-- Task --
What lines below contain the word "stroke"? Please pull each one out.

-- Dataset excerpts --
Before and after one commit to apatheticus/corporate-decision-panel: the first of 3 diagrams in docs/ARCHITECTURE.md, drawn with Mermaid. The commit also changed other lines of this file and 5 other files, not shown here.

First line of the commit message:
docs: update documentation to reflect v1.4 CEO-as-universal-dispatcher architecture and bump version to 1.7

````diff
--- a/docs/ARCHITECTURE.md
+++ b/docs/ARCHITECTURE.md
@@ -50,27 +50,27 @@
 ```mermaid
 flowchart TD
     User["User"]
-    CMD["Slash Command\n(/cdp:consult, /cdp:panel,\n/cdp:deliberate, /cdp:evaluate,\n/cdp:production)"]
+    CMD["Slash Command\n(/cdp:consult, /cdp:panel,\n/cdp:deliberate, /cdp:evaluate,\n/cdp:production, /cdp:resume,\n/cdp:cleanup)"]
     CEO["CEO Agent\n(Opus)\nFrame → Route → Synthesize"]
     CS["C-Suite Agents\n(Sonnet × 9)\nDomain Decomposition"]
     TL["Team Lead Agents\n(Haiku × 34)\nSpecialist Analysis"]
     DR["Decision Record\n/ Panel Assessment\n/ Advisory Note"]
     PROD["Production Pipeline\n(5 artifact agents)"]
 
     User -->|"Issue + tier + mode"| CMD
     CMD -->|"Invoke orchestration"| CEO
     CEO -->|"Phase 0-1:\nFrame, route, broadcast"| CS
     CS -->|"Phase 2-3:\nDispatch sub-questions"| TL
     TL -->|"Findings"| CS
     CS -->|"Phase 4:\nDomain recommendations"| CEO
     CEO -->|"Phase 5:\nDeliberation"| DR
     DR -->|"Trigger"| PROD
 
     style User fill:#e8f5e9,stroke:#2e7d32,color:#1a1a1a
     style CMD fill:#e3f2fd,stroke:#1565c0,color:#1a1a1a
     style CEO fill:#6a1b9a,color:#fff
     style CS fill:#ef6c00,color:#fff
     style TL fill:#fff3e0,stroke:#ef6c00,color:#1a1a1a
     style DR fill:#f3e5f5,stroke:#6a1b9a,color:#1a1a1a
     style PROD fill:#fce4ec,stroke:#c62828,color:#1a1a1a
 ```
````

* * *

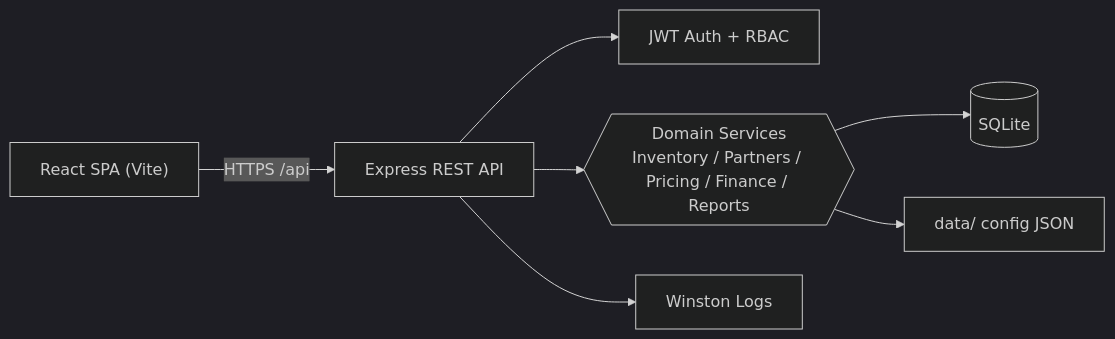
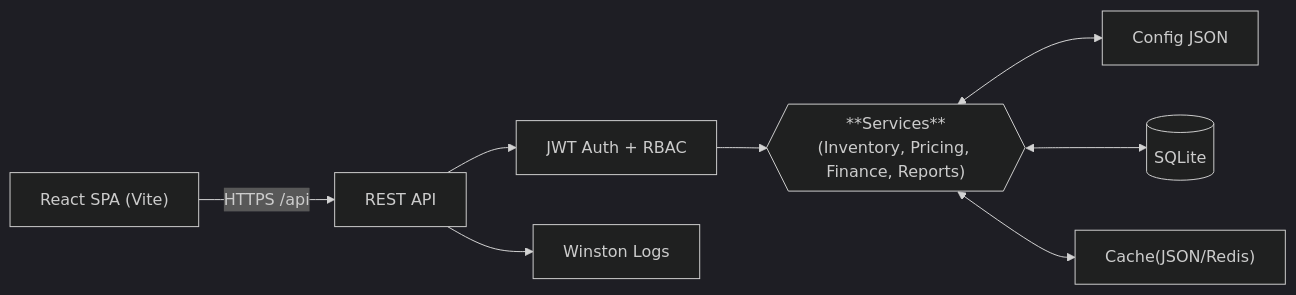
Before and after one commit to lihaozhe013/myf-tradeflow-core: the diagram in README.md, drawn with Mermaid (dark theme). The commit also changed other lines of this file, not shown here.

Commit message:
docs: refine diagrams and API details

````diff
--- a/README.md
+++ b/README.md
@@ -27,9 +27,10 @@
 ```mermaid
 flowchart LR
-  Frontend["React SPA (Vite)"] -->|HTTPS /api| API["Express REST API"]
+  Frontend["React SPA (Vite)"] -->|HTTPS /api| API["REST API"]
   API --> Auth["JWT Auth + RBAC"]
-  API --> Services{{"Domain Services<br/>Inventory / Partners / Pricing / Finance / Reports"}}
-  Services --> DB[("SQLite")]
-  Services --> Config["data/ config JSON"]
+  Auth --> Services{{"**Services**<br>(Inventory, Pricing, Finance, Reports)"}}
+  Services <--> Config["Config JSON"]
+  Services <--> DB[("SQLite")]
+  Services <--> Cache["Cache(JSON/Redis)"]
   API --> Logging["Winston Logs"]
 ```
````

---

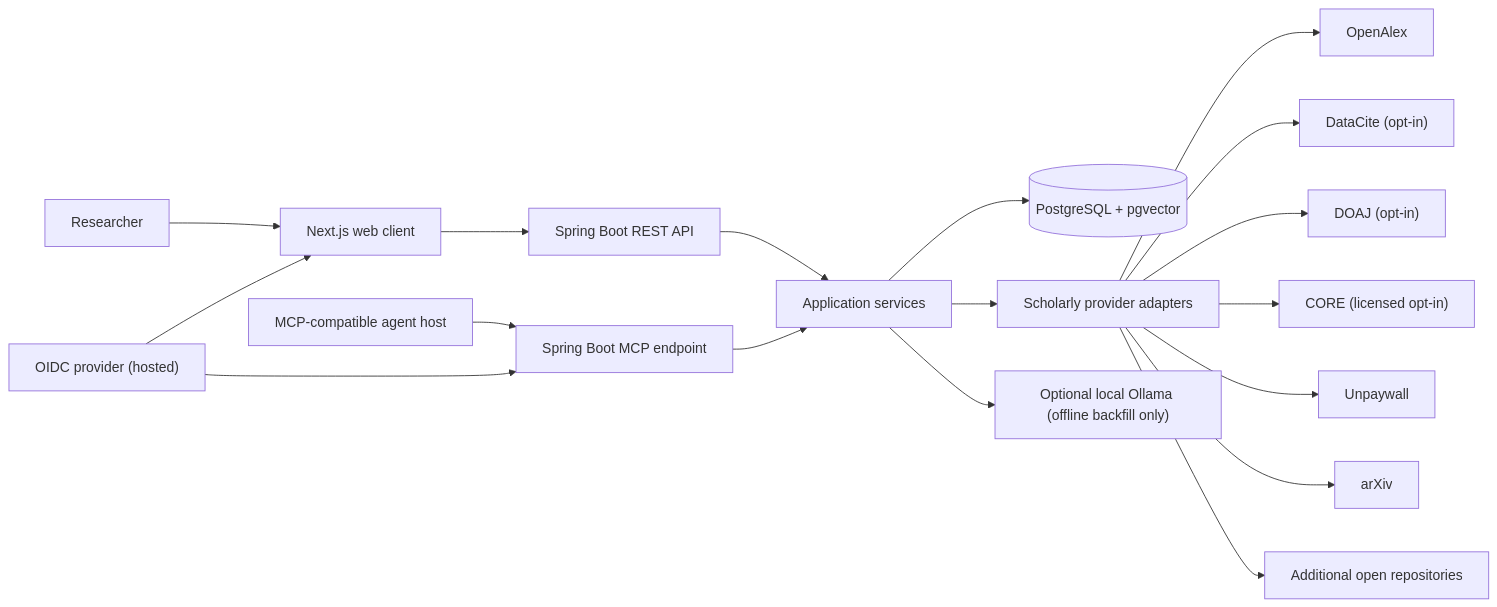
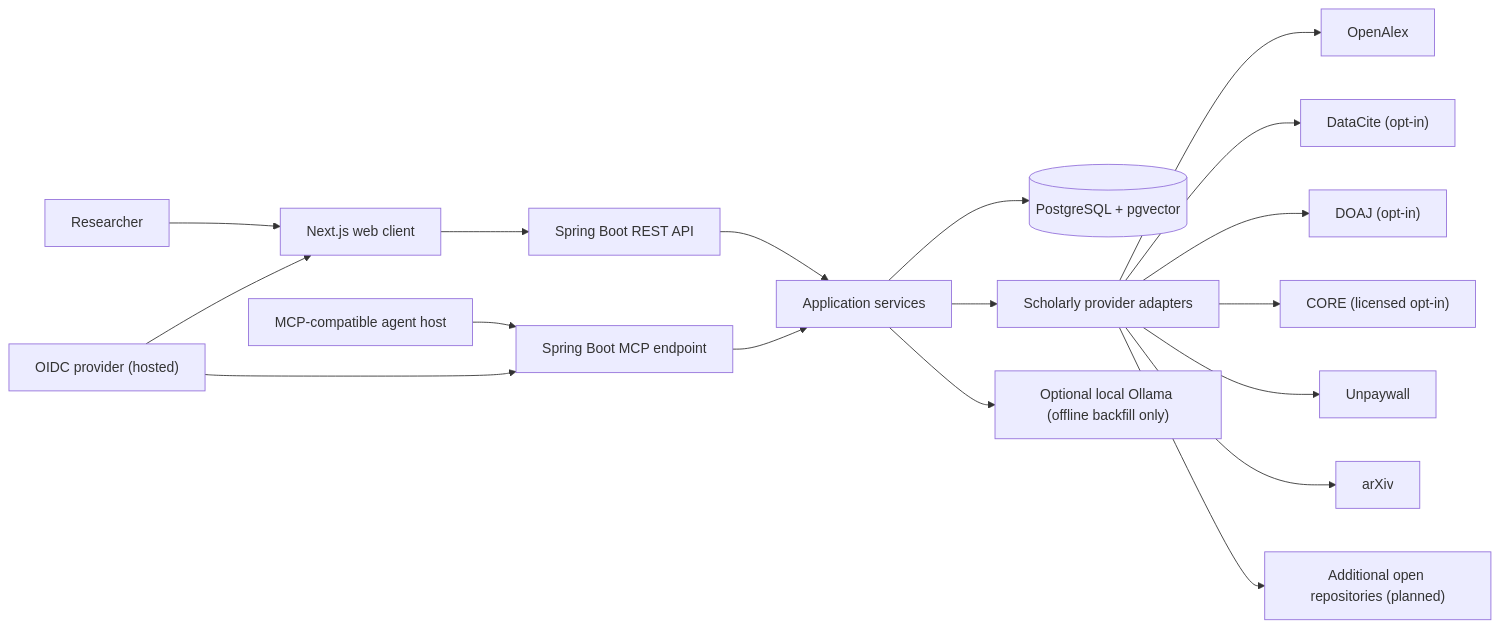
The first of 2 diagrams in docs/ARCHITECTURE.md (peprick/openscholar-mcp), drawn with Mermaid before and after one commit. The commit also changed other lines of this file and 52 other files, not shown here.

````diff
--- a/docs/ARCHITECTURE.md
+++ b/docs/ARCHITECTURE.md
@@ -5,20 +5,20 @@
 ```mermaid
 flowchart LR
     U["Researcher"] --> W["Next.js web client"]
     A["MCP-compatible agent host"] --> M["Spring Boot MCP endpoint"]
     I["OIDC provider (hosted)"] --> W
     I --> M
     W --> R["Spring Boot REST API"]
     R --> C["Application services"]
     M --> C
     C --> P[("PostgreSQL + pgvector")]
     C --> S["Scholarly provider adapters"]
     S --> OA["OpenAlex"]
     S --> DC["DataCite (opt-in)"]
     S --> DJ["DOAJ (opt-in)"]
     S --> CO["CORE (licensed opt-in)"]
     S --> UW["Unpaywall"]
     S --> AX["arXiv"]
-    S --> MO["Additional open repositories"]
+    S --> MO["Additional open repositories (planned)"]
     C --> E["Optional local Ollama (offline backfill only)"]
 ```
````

-- Answer for this exercise --
     style User fill:#e8f5e9,stroke:#2e7d32,color:#1a1a1a
     style CMD fill:#e3f2fd,stroke:#1565c0,color:#1a1a1a
     style TL fill:#fff3e0,stroke:#ef6c00,color:#1a1a1a
     style DR fill:#f3e5f5,stroke:#6a1b9a,color:#1a1a1a
     style PROD fill:#fce4ec,stroke:#c62828,color:#1a1a1a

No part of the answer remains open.